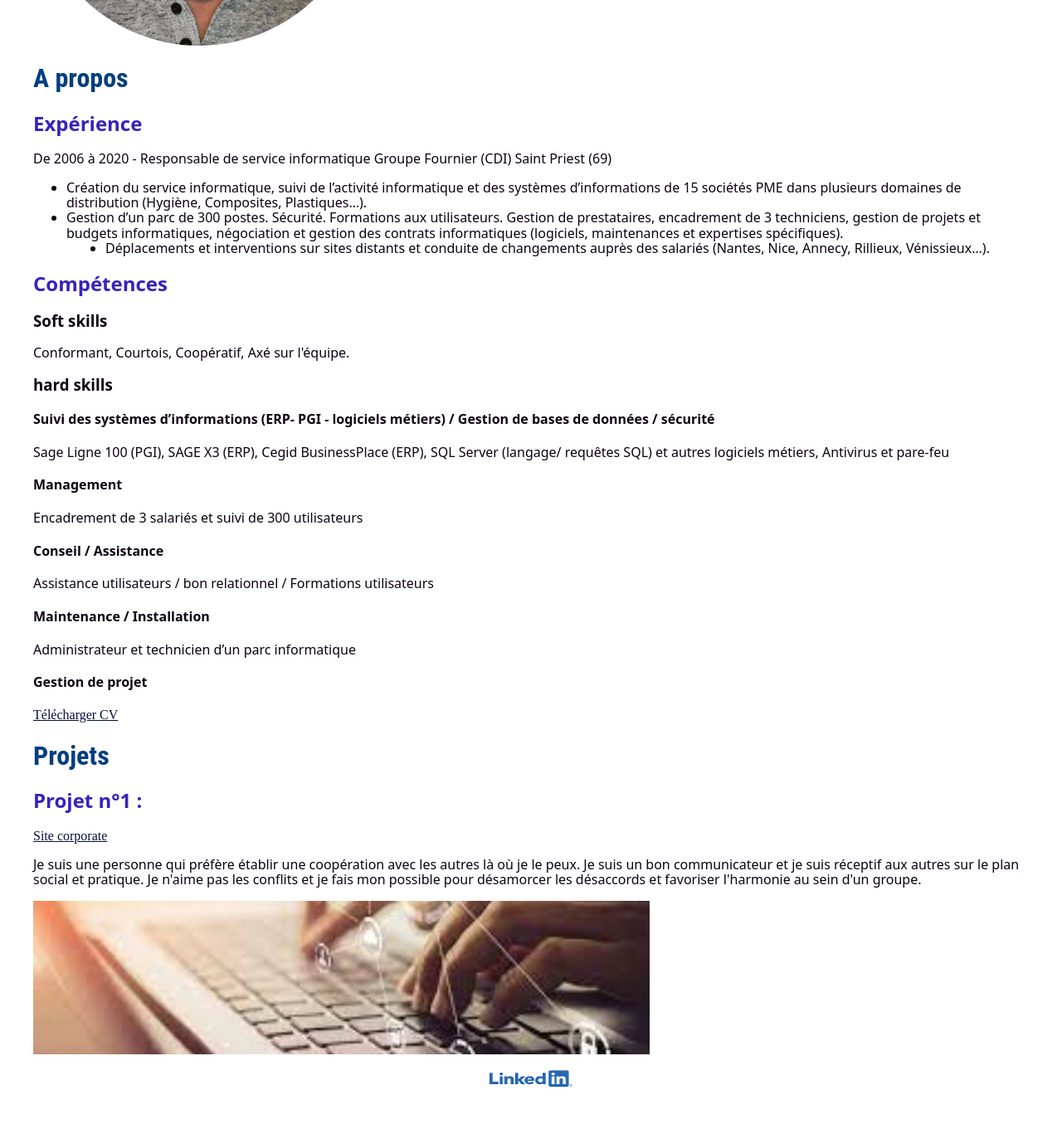
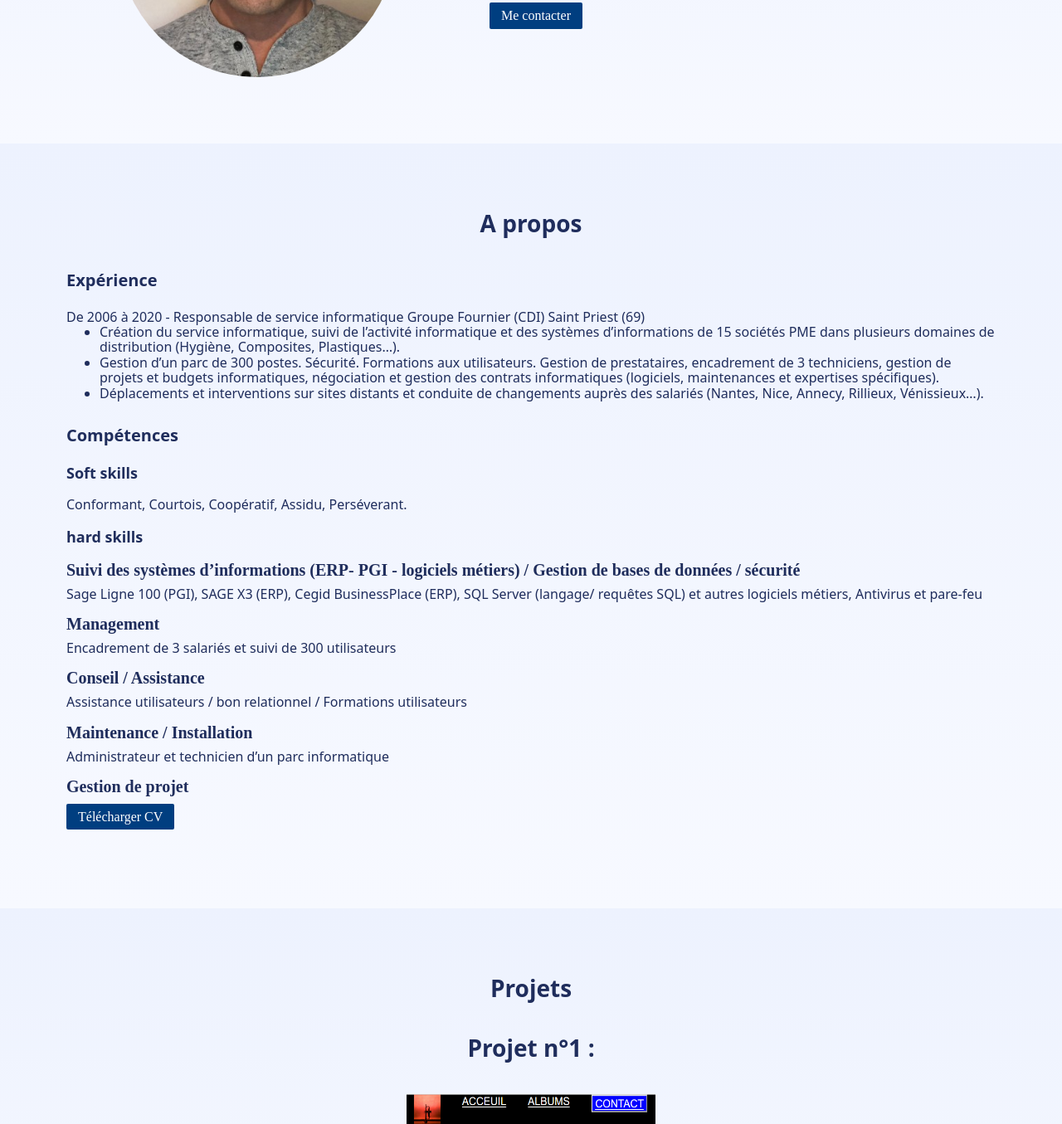
Before and after one commit to Angel-bit-always/Portfolio, a plain HTML site: page index.html in a window 1280 px wide. Shown: the part 389-1744 px from the top of the page at 83% size. Before the commit the page ends 1714 px from the top, so only its background shows below. Drawn offline with nearby package versions, Linux system fonts and the light colour scheme.

Commit message:
version2

```diff
--- a/index.html
+++ b/index.html
@@ -12,13 +12,14 @@
   <title>Pierre Kowalski</title>
 </head>
 <link rel="icon" href="id-card.svg" type="image/svg">
+
+<body>
   <nav>
     <a href="#acceuil">ACCEUIL</a>
     <a href="#apropos">A PROPOS</a>
     <a href="#projets">PROJETS</a>
     <a href="contact.html">CONTACT</a>
   </nav>
-<body>
   <section class="presentation">
     <img class="photo" src="pierre.jpg" alt="Pierre">
     <div class="pierre">
@@ -27,12 +28,14 @@
         distribution commerciale. Motivé par le domaine des nouvelles technologies, l’efficience, la rigueur et la
         disponibilité ont été mes principaux atouts dans mes réussites. J'ai à coeur de m'investir dans la mise en place
         de nouveaux projets digitaux.</p>
+      <a href="contact.html" class="cta">Me contacter</a>
+
     </div>
   </section>
   <section>
-  <div>
-    <h1 id="apropos">A propos</h1>
-    <h2>Expérience</h2>
+    <h2 id="apropos">A propos</h2>
+    <div class="mb-32px">
+      <h3>Expérience</h3>
       <p>De 2006 à 2020 - Responsable de service informatique
         Groupe Fournier (CDI) Saint Priest (69)
       <ul>
@@ -47,39 +50,58 @@
       </p>
     </div>
     <div>
-    <h2>Compétences</h2>
-    <h3>Soft skills</h3>
-    <p>Conformant, Courtois, Coopératif, Axé sur l'équipe.</p>
-    <h3>hard skills</h3>
-    <h4>Suivi des systèmes d’informations (ERP- PGI - logiciels métiers) / Gestion de bases de données / sécurité</h4>
+      <h3>Compétences</h3>
+      <div class="soft-skills">
+        <h4>Soft skills</h4>
+        <p>Conformant, Courtois, Coopératif, Assidu, Perséverant.</p>
+      </div>
+      <div class="hard-skills">
+        <h4>hard skills</h4>
+        <div class="hard-skill">
+          <h5>Suivi des systèmes d’informations (ERP- PGI - logiciels métiers) / Gestion de bases de données / sécurité
+          </h5>
           <p>Sage Ligne 100 (PGI), SAGE X3 (ERP), Cegid BusinessPlace (ERP), SQL Server (langage/ requêtes SQL) et
             autres logiciels métiers, Antivirus et pare-feu</p>
-    <h4>Management</h4>
+        </div>
+        <div class="hard-skill">
+          <h5>Management</h5>
           <p>Encadrement de 3 salariés et suivi de 300 utilisateurs</p>
-    <h4>Conseil / Assistance</h4>
+        </div>
+        <div class="hard-skill">
+          <h5>Conseil / Assistance</h5>
           <p>Assistance utilisateurs / bon relationnel / Formations utilisateurs</p>
-    <h4>Maintenance / Installation</h4>
+        </div>
+        <div class="hard-skill">
+          <h5>Maintenance / Installation</h5>
           <p>Administrateur et technicien d’un parc informatique</p>
-    <h4>Gestion de projet</h4>
+        </div>
+        <div class="hard-skill">
+          <h5>Gestion de projet</h5>
+        </div>
         <a class=cv href="CV_Pierre_Kowalski.pdf" target=" _blank">Télécharger CV</a>
+      </div>
+
     </div>
   </section>
   <section>
     <div>
-    <h1>Projets</h1>
+      <h2>Projets</h2>
       <h2>Projet n°1 :</h2>
-    <a id=projets href="https://angel-bit-always.github.io/renduCSS/" rel="" target=" _blank">Site corporate</a>
+      <a id=projets href="https://angel-bit-always.github.io/renduCSS/" rel="" target=" _blank"><img class="projet1"
+          src="projet1.PNG" alt="Projet 1"></a>
+
     </div>
   </section>
   <section>
-  <p>Je suis une personne qui préfère établir une coopération avec les autres là où je le peux. Je suis un bon
-    communicateur et je suis réceptif aux autres sur le plan social et pratique. Je n'aime pas les conflits et je fais
-    mon possible pour désamorcer les désaccords et favoriser l'harmonie au sein d'un groupe.</p>
-  <img src="it.jpg" alt="IT">
+    <img class="image" src="it.jpg" alt="IT">
   </section>
 </body>
 <footer>
-  <section>
-    <a class=linkedin href="https://www.linkedin.com/in/pierre-kowalski" target="_blank"><img src="linkedin.png"></a>
-  </section>
+
+  <nav>
+    <a class=linkedin href="https://www.linkedin.com/in/pierre-kowalski" target="_blank"><i
+        class="fa-brands fa-linkedin"></i></a>
+    <a href="https://github.com/Angel-bit-always" target="_blank"> <i class="fa-brands fa-square-github"></i></a>
+    <script src="https://kit.fontawesome.com/3b4f907c63.js" crossorigin="anonymous"></script>
+  </nav>
 </footer>
--- a/style.css
+++ b/style.css
@@ -1,34 +1,52 @@
-body{
-  margin: 0 40px;
-  background-image: url(fond.jpg);
+*{
+  margin: 0;
+}
+body {
+  margin: 0;
+  color: #1F2D5C;
+}
+.mb-32px{
+  margin-bottom: 30px;
 }
 section {
-  margin: 0 40px;
-  }
+  padding: 80px;
+  background: linear-gradient(#EDF2FE, #F7F9FF);
+}
+
 nav {
   display: flex;
   justify-content: center;
   gap: 34px;
   background-color: rgb(0, 62, 128);
   font-family: "Roboto Condensed", sans-serif;
-  margin: 0 40px;
-  padding: 1% 5%;
+  margin: 0 0px;
+  padding: 24px;
 }
 
 a {
   color: white;
+  text-decoration: none;
 }
 
 .presentation {
   display: flex;
-  flex-direction: row;
+  justify-content: center;
+  p{
+    margin-bottom: 24px;
+  }
 }
-
-.presentation div{
+.cta{
+  background-color: rgb(0, 62, 128);
+  width: fit-content;
+  padding: 7px 14px;
+  border-radius: 2px;
+}
+.presentation div {
   display: flex;
   flex-direction: column;
   justify-content: left;
   padding: 50px;
+  width: 50%;
 }
 
 /*
@@ -39,11 +57,12 @@ a {
 
 .photo {
   border-radius: 50%;
-  width: 50%;
+  width: 30%;
   /*justify-content: left;*/
   margin: auto;
   gap: 34px;
 }
+
 /*
 .pierre {
   display: flex;
@@ -53,52 +72,86 @@ a {
 }
 */
 h1 {
-  color: rgb(0, 62, 128);
   font-size: 50px;
   font-family: "Roboto Condensed", sans-serif;
-  }
+  margin-bottom: 16px;
+
+}
+
 h2 {
-  color: rgb(55, 35, 187);
   font-weight: bold;
   font-family: "Rubik Wet Paint", system-ui;
   justify-items: center;
+  text-align: center;
+  margin-bottom: 40px;
+  font-size: 28px;
+
 }
 
 h3 {
-  color: #0d0214;
   font-weight: bold;
   font-family: "Rubik Wet Paint", system-ui;
   justify-items: center;
+  margin-bottom: 24px;
+  font-size: 20px;
 }
-
+.soft-skills, .hard-skills{
+  margin-bottom: 20px;
+}
+.hard-skill{
+  margin-bottom: 16px;
+}
 h4 {
-  color: #0d0214;
   font-weight: bold;
   font-family: "Rubik Wet Paint", system-ui;
   justify-items: center;
+  margin-bottom: 18px;
+  font-size: 18px;
 }
-
+h5{
+  font-size: 20px;
+  margin-bottom: 8px;
+}
 ul {
-  color: #0d0214;
 
   font-family: "Rubik Wet Paint", system-ui;
-  justify-items: center;
 }
 
 p {
-  color: #0d0214;
   font-family: "Rubik Wet Paint", system-ui;
-  justify-items: center;
-}
-.cv{
-  color: rgb(8, 16, 60);
 }
 
-#projets{
-  color: rgb(8, 16, 60);
+.cv {
+  background-color: rgb(0, 62, 128);
+  width: fit-content;
+  padding: 7px 14px;
+  border-radius: 2px;
 }
 
-.linkedin img{
+#projets {
+}
+
+.projet1 {
+  width: 300px;
+  height: 250px;
+  display: flex;
+  flex-direction: center;
+  justify-content: center;
+  margin: auto;
+  gap: 34px;
+}
+
+.image {
+  width: 200px;
+  height: 100px;
+  display: flex;
+  flex-direction: center;
+  justify-content: center;
+  margin: auto;
+  gap: 34px;
+}
+
+.linkedin img {
   width: 100px;
   height: 50px;
   display: flex;
@@ -124,10 +177,20 @@ p {
   padding: 8px 18px;
   color: aliceblue;
   border-radius: 5px;
-
 }
 
 
-button:hover {
+/*button:hover {
   background-color: rgb(0, 255, 251);
+}*/
+
+i {
+  color: rgb(248, 248, 249);
+  font-size: 20px;
 }
+
+@media only screen and (max-width: 600px) {
+  body {
+    background-color: lightblue;
+  }
+}
```
Also changed, not shown: contact.html (+7 -0 lines), projet1.PNG (added). Lines whose indentation alone changed are shown as unchanged.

◇ ◇ ◇ ◇ ◇

- WHAT YOU WILL DO: Using the entries above, copy out all lines that contain the string "always".

- EXERCISE RESPONSE:
Before and after one commit to Angel-bit-always/Portfolio, a plain HTML site: page index.html in a window 1280 px wide. Shown: the part 389-1744 px from the top of the page at 83% size. Before the commit the page ends 1714 px from the top, so only its background shows below. Drawn offline with nearby package versions, Linux system fonts and the light colour scheme.
-    <a id=projets href="https://angel-bit-always.github.io/renduCSS/" rel="" target=" _blank">Site corporate</a>
+      <a id=projets href="https://angel-bit-always.github.io/renduCSS/" rel="" target=" _blank"><img class="projet1"
+    <a href="https://github.com/Angel-bit-always" target="_blank"> <i class="fa-brands fa-square-github"></i></a>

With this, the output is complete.